# What the task requires
Your response should reproduce every line of the entries that contains the word "PLAN".

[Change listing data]
================================

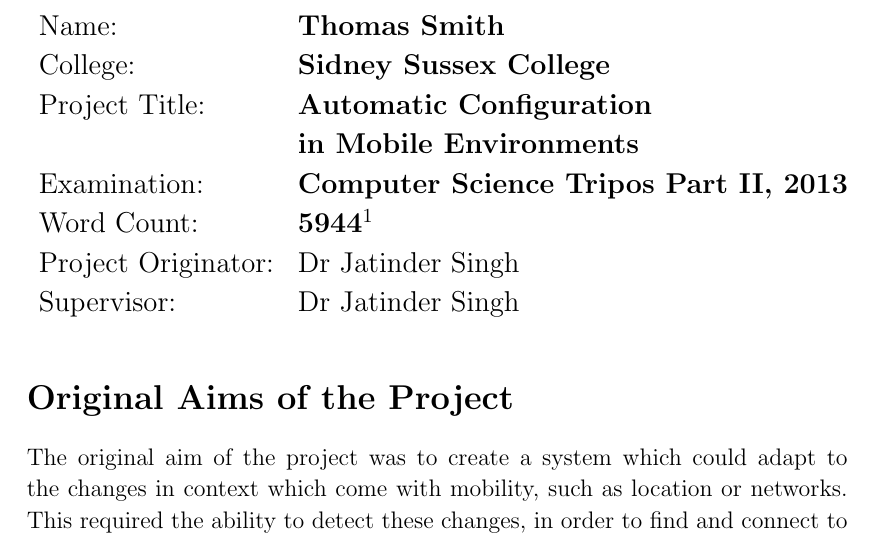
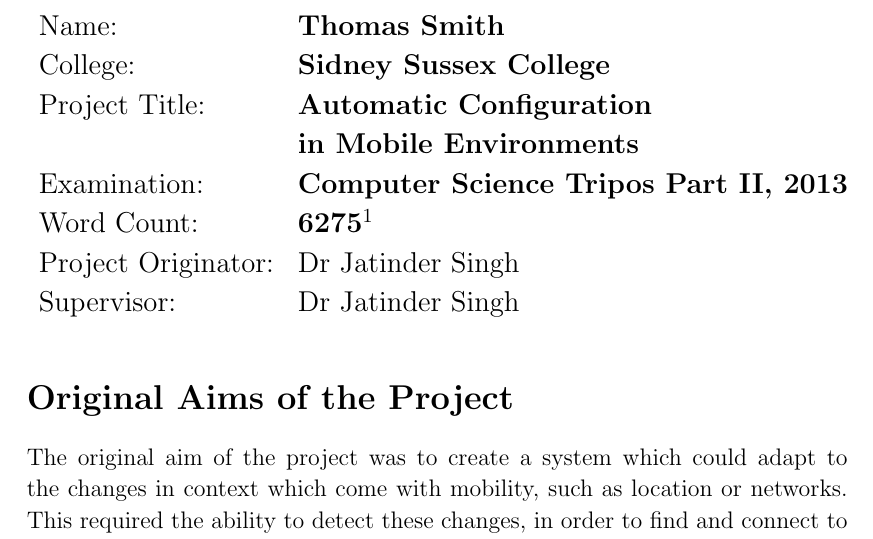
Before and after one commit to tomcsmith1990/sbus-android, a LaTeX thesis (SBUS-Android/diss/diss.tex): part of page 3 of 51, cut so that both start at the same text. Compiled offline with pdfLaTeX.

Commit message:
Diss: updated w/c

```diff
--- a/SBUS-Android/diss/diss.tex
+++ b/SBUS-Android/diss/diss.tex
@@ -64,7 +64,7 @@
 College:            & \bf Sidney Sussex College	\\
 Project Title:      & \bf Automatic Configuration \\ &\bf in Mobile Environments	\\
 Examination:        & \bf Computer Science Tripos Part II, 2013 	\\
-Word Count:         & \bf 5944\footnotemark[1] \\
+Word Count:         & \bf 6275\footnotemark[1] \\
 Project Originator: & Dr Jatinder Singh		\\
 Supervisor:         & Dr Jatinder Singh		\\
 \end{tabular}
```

================================

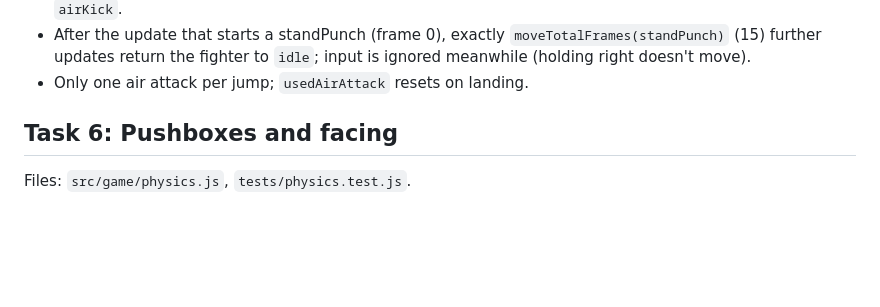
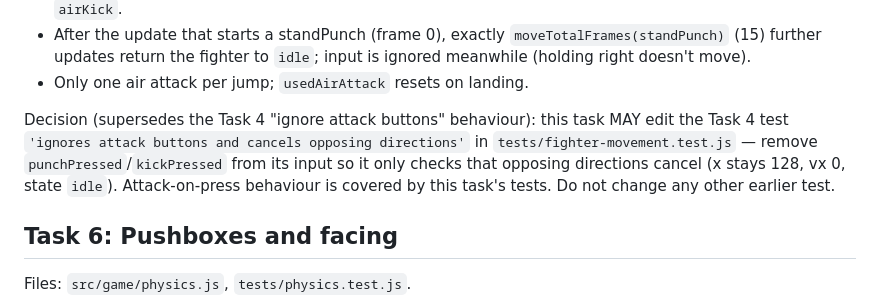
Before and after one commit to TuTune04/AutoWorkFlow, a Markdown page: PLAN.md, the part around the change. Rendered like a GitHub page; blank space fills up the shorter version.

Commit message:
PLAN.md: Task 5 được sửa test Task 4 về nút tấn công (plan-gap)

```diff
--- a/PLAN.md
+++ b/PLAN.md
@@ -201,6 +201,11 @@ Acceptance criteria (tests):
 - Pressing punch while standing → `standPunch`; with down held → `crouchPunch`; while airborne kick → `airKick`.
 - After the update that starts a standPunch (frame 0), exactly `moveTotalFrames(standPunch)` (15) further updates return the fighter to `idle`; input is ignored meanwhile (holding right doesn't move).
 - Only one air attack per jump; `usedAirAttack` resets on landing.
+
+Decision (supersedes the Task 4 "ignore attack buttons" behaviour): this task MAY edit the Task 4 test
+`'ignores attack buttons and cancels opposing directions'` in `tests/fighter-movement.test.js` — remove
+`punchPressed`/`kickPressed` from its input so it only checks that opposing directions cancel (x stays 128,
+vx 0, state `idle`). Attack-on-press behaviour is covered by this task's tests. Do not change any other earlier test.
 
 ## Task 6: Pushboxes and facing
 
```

================================

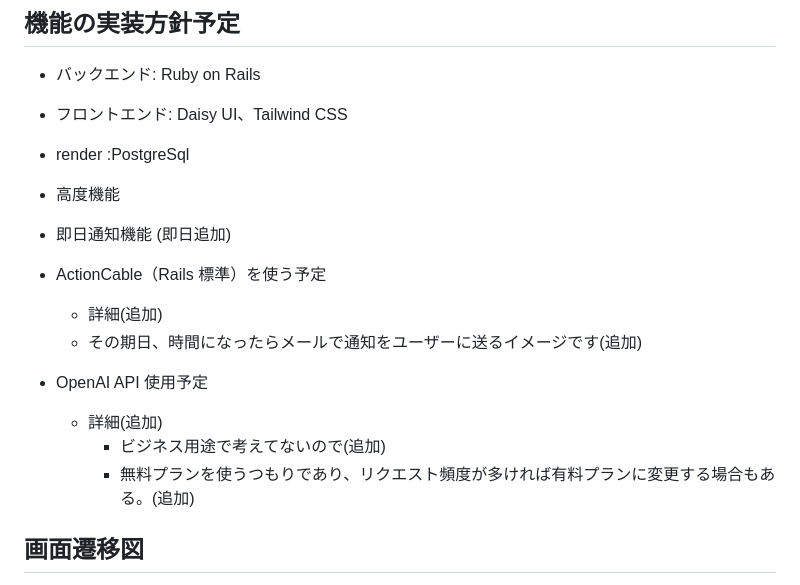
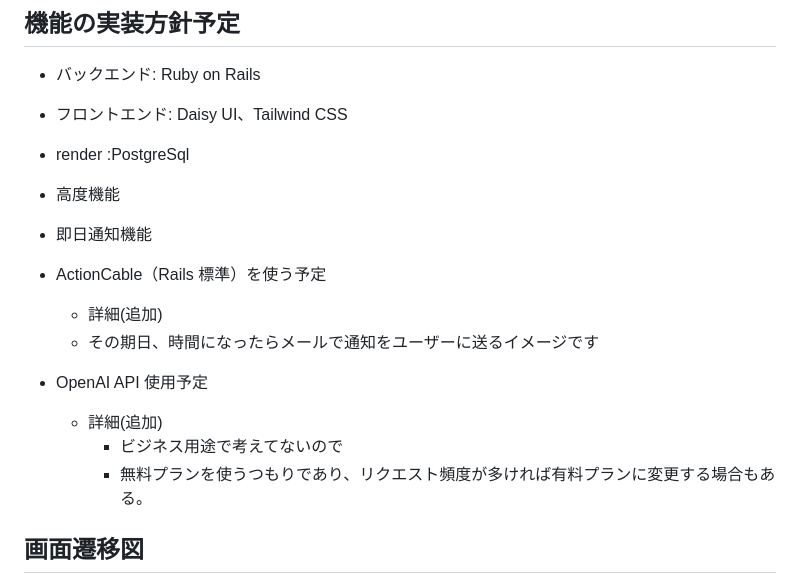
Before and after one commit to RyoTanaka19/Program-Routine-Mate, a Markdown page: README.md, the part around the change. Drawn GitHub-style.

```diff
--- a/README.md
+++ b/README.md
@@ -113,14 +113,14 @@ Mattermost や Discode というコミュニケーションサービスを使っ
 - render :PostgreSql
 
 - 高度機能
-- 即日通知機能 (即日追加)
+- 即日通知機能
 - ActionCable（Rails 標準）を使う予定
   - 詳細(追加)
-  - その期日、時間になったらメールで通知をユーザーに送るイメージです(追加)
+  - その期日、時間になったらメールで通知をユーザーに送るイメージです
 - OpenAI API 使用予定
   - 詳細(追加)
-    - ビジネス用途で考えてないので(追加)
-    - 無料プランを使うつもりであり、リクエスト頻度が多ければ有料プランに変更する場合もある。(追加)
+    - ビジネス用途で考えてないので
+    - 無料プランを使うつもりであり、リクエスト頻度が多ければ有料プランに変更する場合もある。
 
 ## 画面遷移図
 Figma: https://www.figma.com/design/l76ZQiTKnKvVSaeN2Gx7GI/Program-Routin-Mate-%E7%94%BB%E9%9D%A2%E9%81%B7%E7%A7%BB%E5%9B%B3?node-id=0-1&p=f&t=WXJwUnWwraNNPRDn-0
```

================================

# Answer to the problem
Before and after one commit to TuTune04/AutoWorkFlow, a Markdown page: PLAN.md, the part around the change. Rendered like a GitHub page; blank space fills up the shorter version.
PLAN.md: Task 5 được sửa test Task 4 về nút tấn công (plan-gap)
--- a/PLAN.md
+++ b/PLAN.md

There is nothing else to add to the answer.